Revision comparison data
───

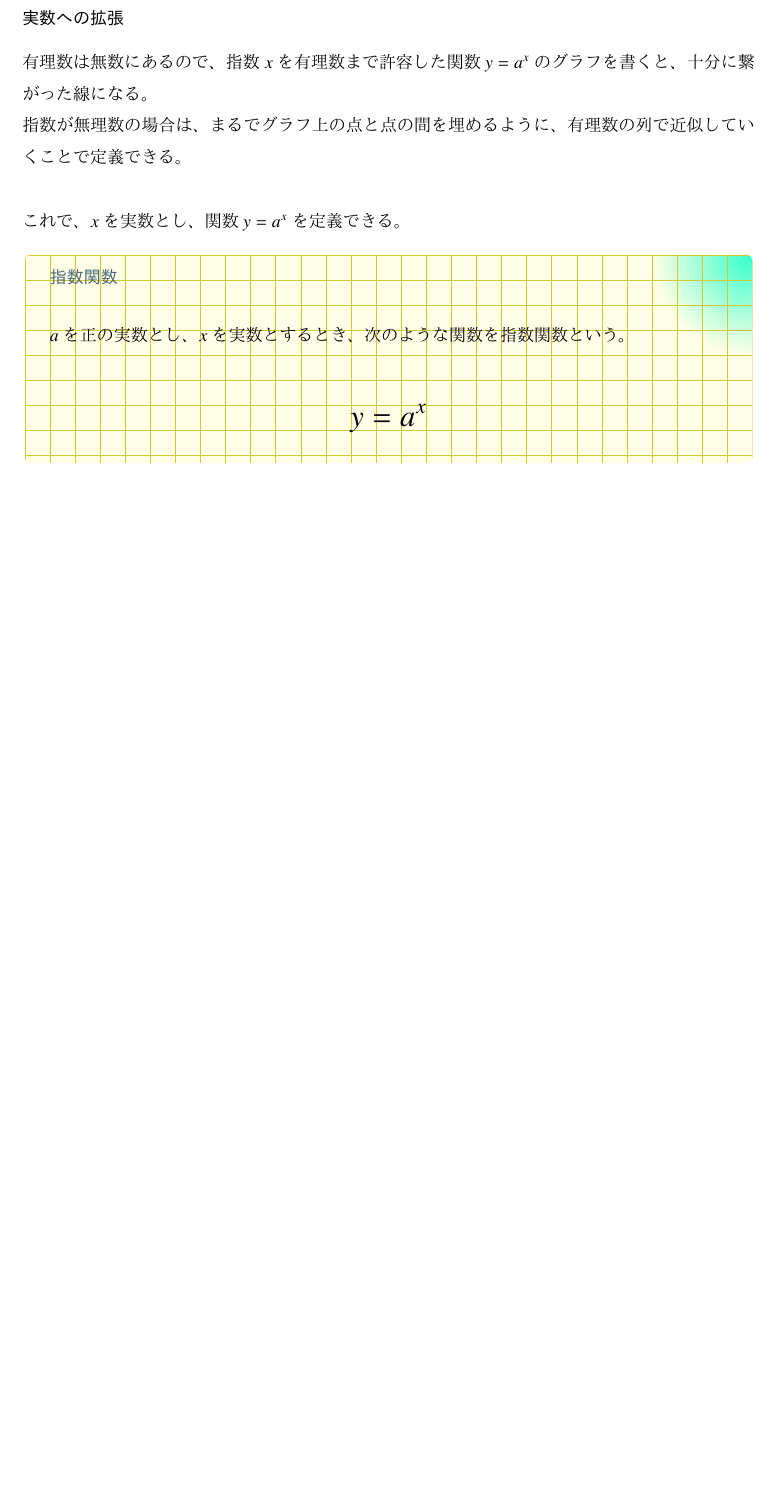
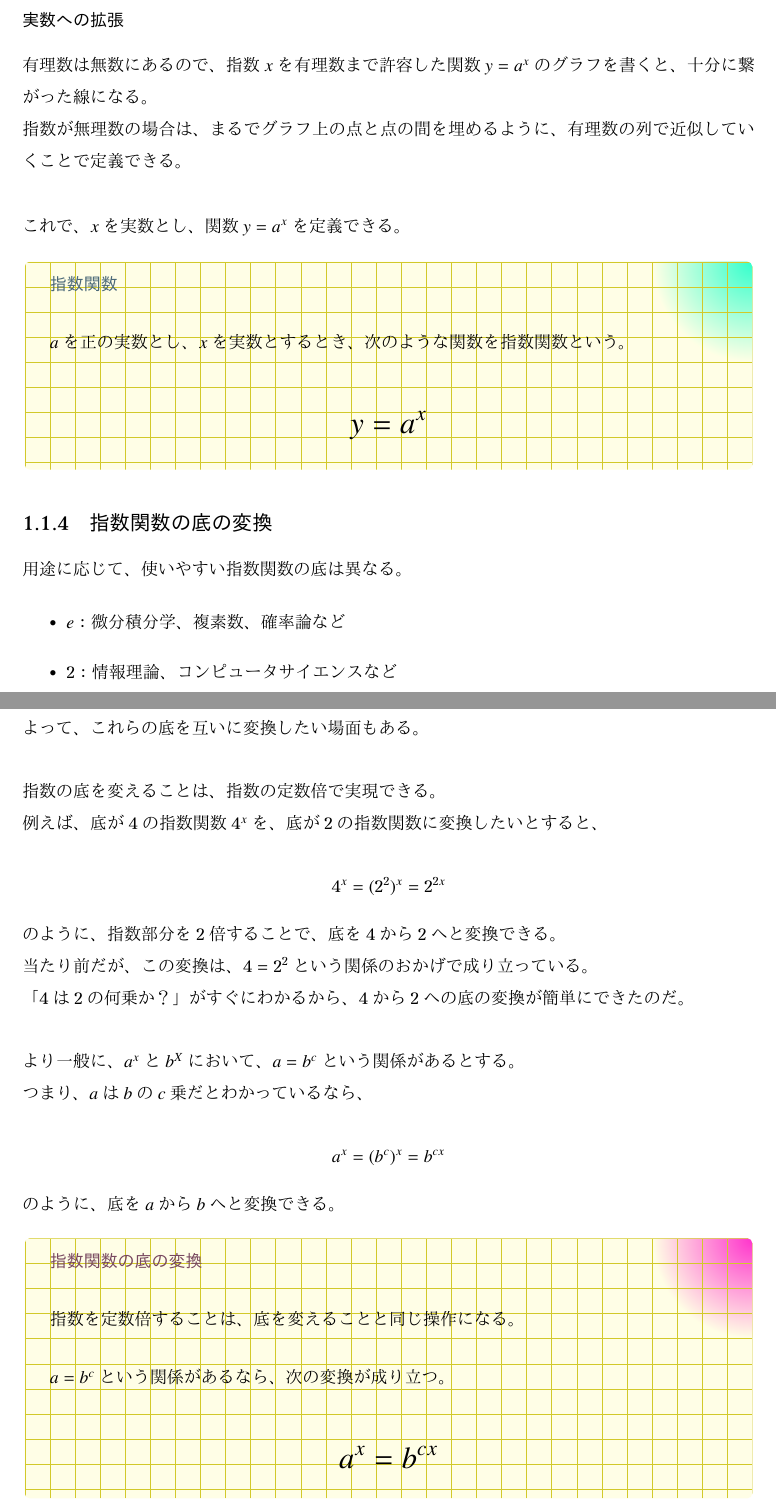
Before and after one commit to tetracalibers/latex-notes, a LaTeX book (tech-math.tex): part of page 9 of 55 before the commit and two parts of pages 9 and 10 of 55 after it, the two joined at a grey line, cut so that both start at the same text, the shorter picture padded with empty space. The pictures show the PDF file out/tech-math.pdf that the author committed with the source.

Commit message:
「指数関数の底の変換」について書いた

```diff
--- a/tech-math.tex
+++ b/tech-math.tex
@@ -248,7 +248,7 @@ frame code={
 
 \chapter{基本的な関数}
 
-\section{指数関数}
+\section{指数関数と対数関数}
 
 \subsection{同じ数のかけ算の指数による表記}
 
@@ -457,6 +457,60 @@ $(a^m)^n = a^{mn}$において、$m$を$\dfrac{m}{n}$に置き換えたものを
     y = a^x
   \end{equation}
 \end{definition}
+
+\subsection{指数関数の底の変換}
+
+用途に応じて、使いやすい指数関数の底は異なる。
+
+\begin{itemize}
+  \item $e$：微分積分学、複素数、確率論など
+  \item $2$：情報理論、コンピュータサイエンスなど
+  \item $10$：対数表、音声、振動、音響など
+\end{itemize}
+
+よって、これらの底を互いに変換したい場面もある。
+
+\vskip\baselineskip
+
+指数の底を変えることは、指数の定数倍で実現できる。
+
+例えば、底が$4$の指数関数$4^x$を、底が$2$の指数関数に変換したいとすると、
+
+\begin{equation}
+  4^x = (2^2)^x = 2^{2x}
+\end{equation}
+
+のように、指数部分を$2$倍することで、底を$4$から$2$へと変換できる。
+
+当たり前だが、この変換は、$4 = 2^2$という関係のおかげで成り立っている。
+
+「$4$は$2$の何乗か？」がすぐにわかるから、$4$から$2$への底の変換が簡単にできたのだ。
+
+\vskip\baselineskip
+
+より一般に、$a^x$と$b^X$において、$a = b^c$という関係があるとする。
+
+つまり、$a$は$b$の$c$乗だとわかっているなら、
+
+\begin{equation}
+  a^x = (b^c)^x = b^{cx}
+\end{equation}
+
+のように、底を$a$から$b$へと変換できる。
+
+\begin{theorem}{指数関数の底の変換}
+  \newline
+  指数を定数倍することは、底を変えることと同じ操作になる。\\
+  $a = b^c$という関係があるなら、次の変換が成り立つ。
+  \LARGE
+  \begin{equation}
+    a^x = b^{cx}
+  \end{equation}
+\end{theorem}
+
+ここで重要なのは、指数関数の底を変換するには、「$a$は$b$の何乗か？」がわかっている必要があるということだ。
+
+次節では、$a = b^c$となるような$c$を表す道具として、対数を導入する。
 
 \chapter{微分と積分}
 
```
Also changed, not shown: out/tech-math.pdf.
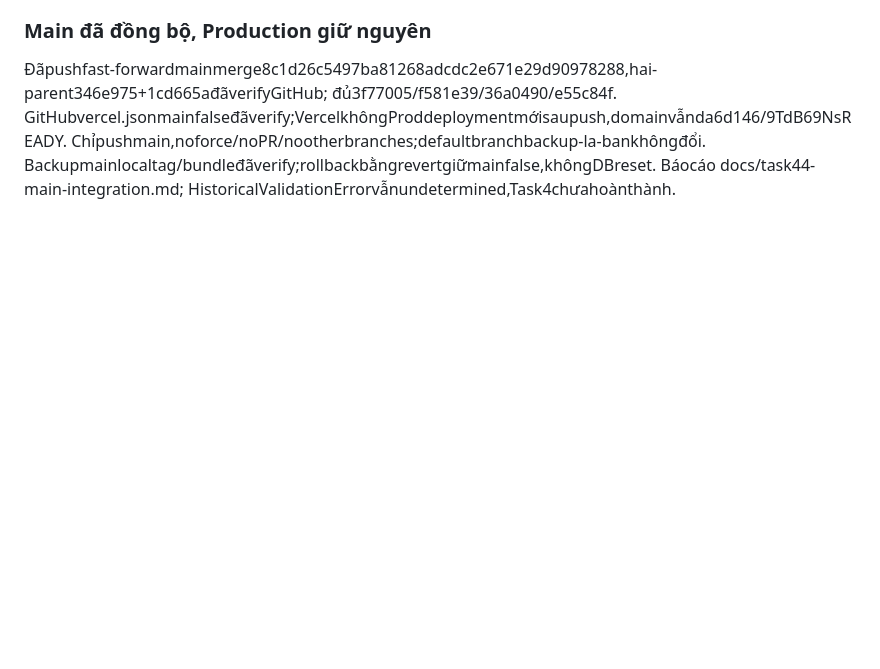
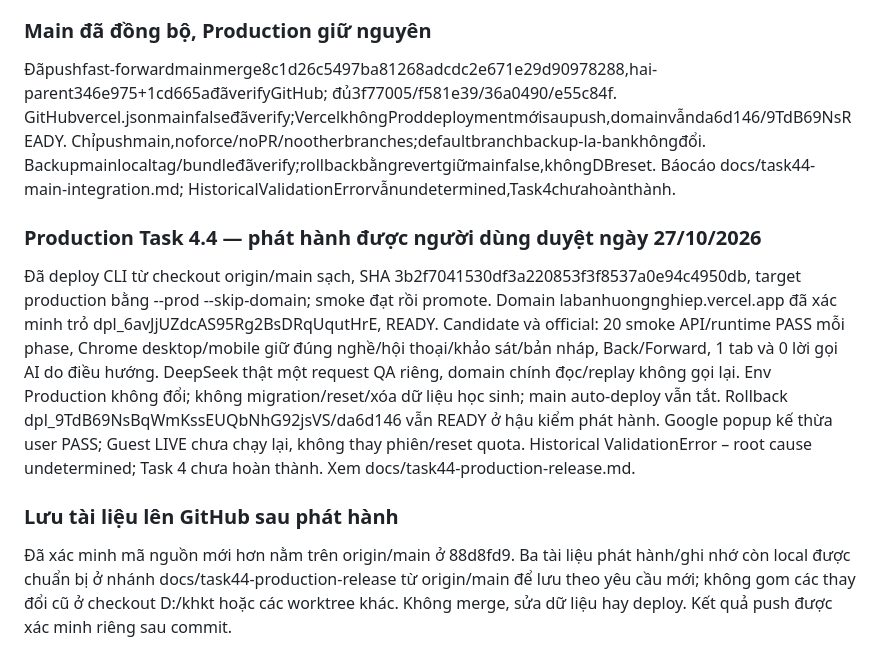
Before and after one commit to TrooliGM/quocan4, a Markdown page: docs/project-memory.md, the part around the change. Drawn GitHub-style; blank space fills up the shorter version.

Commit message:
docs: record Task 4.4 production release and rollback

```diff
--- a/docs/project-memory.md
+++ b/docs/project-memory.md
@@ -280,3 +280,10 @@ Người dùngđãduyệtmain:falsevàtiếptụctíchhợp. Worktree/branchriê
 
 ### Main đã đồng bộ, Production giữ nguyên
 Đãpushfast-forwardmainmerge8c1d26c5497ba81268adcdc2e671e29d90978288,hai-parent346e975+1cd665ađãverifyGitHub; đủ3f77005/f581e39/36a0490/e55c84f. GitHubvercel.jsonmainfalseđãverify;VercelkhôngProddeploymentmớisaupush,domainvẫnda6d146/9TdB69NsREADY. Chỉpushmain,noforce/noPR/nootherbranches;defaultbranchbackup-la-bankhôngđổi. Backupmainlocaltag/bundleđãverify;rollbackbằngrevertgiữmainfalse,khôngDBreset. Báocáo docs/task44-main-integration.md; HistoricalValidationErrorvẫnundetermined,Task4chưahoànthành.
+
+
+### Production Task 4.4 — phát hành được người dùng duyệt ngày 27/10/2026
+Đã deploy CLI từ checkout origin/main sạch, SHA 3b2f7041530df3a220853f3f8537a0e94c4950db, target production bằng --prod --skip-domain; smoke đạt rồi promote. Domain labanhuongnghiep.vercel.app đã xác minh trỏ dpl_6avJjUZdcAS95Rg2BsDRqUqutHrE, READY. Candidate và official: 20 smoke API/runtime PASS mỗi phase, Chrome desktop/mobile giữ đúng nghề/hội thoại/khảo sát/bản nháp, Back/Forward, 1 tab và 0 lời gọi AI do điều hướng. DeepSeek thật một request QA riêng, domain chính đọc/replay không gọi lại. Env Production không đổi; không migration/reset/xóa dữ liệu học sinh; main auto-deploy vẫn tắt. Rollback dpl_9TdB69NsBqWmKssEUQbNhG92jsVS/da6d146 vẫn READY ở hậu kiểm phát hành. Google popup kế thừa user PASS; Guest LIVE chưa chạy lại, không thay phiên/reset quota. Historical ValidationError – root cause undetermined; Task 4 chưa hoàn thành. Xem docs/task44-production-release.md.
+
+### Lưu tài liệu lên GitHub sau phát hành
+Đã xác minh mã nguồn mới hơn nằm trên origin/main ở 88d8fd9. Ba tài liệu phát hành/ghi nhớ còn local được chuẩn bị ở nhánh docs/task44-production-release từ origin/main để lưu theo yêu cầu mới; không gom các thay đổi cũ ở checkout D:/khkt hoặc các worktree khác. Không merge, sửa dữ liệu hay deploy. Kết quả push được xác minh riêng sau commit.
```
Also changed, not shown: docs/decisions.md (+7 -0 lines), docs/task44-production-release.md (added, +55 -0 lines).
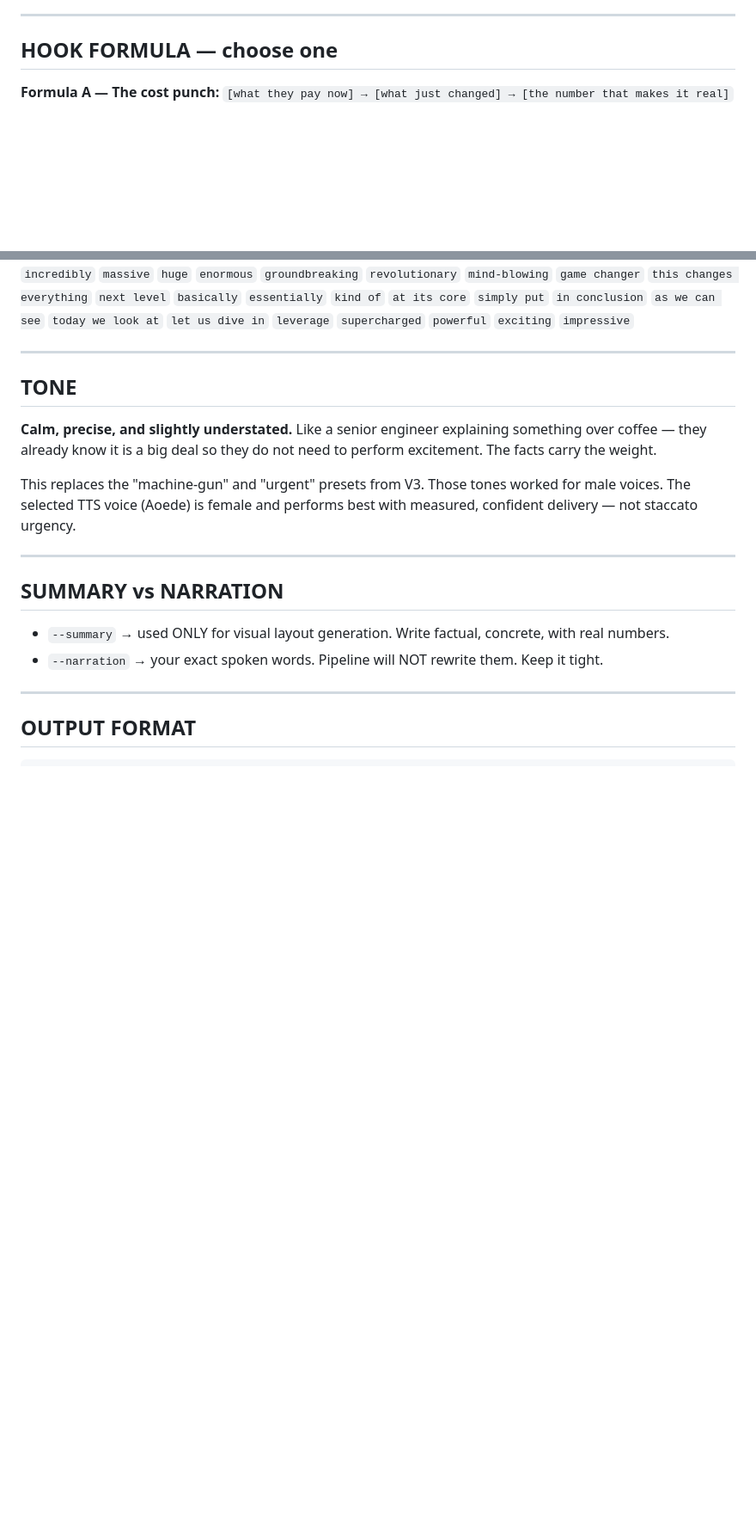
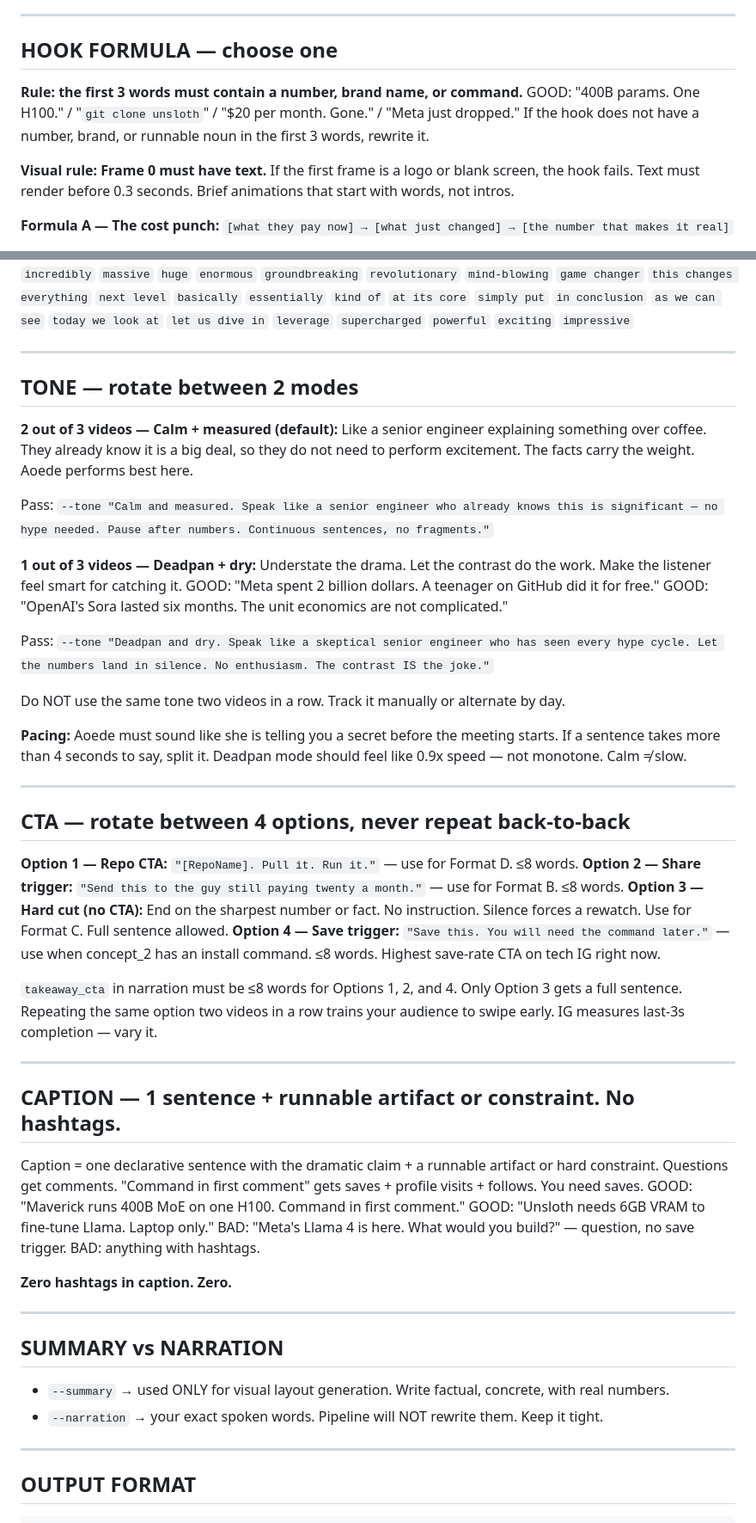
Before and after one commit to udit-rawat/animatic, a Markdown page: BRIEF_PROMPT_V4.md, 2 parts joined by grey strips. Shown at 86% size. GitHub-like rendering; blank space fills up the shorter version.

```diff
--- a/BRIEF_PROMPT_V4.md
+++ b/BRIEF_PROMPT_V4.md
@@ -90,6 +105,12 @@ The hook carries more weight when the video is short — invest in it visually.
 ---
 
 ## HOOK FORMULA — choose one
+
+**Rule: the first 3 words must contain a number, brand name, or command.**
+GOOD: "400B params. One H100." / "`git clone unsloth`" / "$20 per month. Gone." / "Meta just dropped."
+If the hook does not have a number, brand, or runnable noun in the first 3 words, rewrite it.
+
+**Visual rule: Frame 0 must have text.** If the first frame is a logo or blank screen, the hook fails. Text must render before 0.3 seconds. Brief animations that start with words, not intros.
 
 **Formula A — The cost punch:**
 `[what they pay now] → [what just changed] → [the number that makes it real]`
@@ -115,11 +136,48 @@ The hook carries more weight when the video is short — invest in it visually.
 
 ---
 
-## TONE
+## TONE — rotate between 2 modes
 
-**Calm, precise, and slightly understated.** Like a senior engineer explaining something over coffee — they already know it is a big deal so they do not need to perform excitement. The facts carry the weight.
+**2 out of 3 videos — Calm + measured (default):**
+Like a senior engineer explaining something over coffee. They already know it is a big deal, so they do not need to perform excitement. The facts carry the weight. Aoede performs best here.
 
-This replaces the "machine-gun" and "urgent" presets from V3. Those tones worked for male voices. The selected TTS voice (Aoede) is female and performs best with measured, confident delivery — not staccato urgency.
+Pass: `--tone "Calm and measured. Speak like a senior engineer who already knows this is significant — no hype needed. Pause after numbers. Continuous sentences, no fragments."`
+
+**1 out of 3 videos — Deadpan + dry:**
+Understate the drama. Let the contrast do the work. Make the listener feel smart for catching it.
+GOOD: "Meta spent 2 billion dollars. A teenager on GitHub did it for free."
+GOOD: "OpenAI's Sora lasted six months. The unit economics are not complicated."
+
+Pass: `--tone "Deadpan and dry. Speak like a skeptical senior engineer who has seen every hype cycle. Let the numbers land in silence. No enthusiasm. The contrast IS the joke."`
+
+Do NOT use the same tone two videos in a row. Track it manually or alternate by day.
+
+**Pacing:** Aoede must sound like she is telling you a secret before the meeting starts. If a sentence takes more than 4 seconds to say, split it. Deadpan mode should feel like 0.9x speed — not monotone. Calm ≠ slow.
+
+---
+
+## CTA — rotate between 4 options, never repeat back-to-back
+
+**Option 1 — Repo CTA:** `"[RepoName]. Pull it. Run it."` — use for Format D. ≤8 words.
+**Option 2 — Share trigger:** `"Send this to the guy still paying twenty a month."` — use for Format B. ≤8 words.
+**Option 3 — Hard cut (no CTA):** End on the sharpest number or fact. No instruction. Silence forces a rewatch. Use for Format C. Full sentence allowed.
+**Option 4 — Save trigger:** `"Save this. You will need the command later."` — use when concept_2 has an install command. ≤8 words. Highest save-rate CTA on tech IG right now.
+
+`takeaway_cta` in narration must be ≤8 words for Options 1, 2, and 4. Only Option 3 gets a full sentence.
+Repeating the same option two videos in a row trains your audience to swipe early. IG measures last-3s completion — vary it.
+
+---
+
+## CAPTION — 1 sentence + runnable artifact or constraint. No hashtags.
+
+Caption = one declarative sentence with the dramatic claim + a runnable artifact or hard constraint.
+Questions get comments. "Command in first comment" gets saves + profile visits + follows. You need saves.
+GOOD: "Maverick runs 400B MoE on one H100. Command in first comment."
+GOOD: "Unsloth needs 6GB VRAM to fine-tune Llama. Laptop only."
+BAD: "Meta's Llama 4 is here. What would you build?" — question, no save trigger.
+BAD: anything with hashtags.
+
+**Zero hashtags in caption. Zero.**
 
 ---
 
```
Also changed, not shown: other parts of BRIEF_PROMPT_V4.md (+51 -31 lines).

───

**Your instructions**
Pull every line that holds the string "equation" out of the records.

**Answer to this task**
   \end{equation}
+\begin{equation}
+\end{equation}
+\begin{equation}
+\end{equation}
+  \begin{equation}
+  \end{equation}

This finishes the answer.